== What this task involves ==
Would you print out all of the data exactly and keep the pictures out of it?

· · · · ·

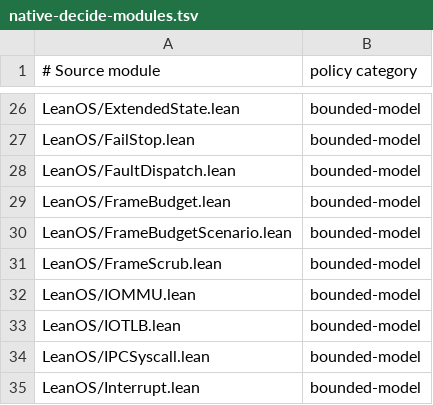
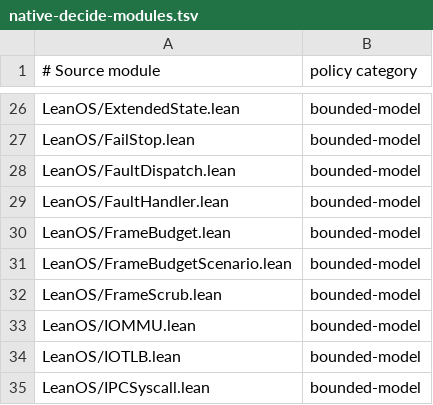
Before and after one commit to rudi-cilibrasi/leanos, a TSV file: scripts/native-decide-modules.tsv, drawn as a sheet; only a part is shown, gaps mark what is left out; the shorter side is filled out with more unchanged rows; the diff names each change by its address in the sheet, - before the commit and + after, or states it on an @@ line.

```diff
--- a/scripts/native-decide-modules.tsv
+++ b/scripts/native-decide-modules.tsv
+row 29: LeanOS/FaultHandler.lean | bounded-model
```
Also changed, not shown: scripts/hosted-generated-boundaries.tsv, scripts/syscall-numbers.tsv, 30 other files.
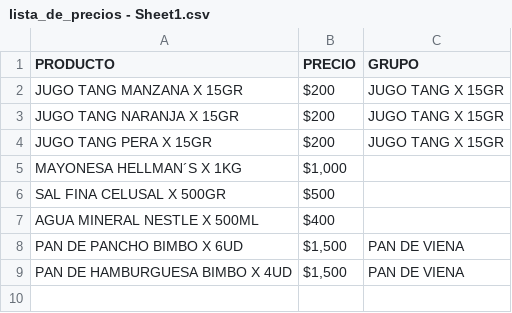
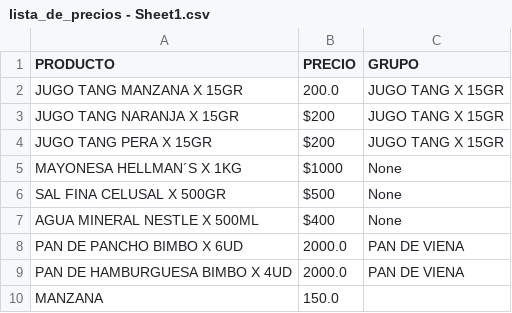
Before and after one commit to thiagoenginner/sistema-gestion-productos-supermercado, a CSV file: lista_de_precios - Sheet1.csv, drawn as a sheet.

Commit message:
3rd version (executable): list of products in a fully manageable csv file

```diff
--- a/lista_de_precios - Sheet1.csv
+++ b/lista_de_precios - Sheet1.csv
@@ -1,9 +1,10 @@
 PRODUCTO,PRECIO,GRUPO
-JUGO TANG MANZANA X 15GR,$200,JUGO TANG X 15GR
+JUGO TANG MANZANA X 15GR,200.0,JUGO TANG X 15GR
 JUGO TANG NARANJA X 15GR,$200,JUGO TANG X 15GR
 JUGO TANG PERA X 15GR,$200,JUGO TANG X 15GR
-MAYONESA HELLMAN´S X 1KG,"$1,000",
-SAL FINA CELUSAL X 500GR,$500,
-AGUA MINERAL NESTLE X 500ML,$400,
-PAN DE PANCHO BIMBO X 6UD,"$1,500",PAN DE VIENA
-PAN DE HAMBURGUESA BIMBO X 4UD,"$1,500",PAN DE VIENA
+MAYONESA HELLMAN´S X 1KG,$1000,None
+SAL FINA CELUSAL X 500GR,$500,None
+AGUA MINERAL NESTLE X 500ML,$400,None
+PAN DE PANCHO BIMBO X 6UD,2000.0,PAN DE VIENA
+PAN DE HAMBURGUESA BIMBO X 4UD,2000.0,PAN DE VIENA
+MANZANA,150.0,
```
Also changed, not shown: 1 other file.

· · · · ·

== Exercise result ==
Before and after one commit to rudi-cilibrasi/leanos, a TSV file: scripts/native-decide-modules.tsv, drawn as a sheet; only a part is shown, gaps mark what is left out; the shorter side is filled out with more unchanged rows; the diff names each change by its address in the sheet, - before the commit and + after, or states it on an @@ line.

```diff
--- a/scripts/native-decide-modules.tsv
+++ b/scripts/native-decide-modules.tsv
+row 29: LeanOS/FaultHandler.lean | bounded-model
```
Also changed, not shown: scripts/hosted-generated-boundaries.tsv, scripts/syscall-numbers.tsv, 30 other files.
Before and after one commit to thiagoenginner/sistema-gestion-productos-supermercado, a CSV file: lista_de_precios - Sheet1.csv, drawn as a sheet.

Commit message:
3rd version (executable): list of products in a fully manageable csv file

```diff
--- a/lista_de_precios - Sheet1.csv
+++ b/lista_de_precios - Sheet1.csv
@@ -1,9 +1,10 @@
 PRODUCTO,PRECIO,GRUPO
-JUGO TANG MANZANA X 15GR,$200,JUGO TANG X 15GR
+JUGO TANG MANZANA X 15GR,200.0,JUGO TANG X 15GR
 JUGO TANG NARANJA X 15GR,$200,JUGO TANG X 15GR
 JUGO TANG PERA X 15GR,$200,JUGO TANG X 15GR
-MAYONESA HELLMAN´S X 1KG,"$1,000",
-SAL FINA CELUSAL X 500GR,$500,
-AGUA MINERAL NESTLE X 500ML,$400,
-PAN DE PANCHO BIMBO X 6UD,"$1,500",PAN DE VIENA
-PAN DE HAMBURGUESA BIMBO X 4UD,"$1,500",PAN DE VIENA
+MAYONESA HELLMAN´S X 1KG,$1000,None
+SAL FINA CELUSAL X 500GR,$500,None
+AGUA MINERAL NESTLE X 500ML,$400,None
+PAN DE PANCHO BIMBO X 6UD,2000.0,PAN DE VIENA
+PAN DE HAMBURGUESA BIMBO X 4UD,2000.0,PAN DE VIENA
+MANZANA,150.0,
```
Also changed, not shown: 1 other file.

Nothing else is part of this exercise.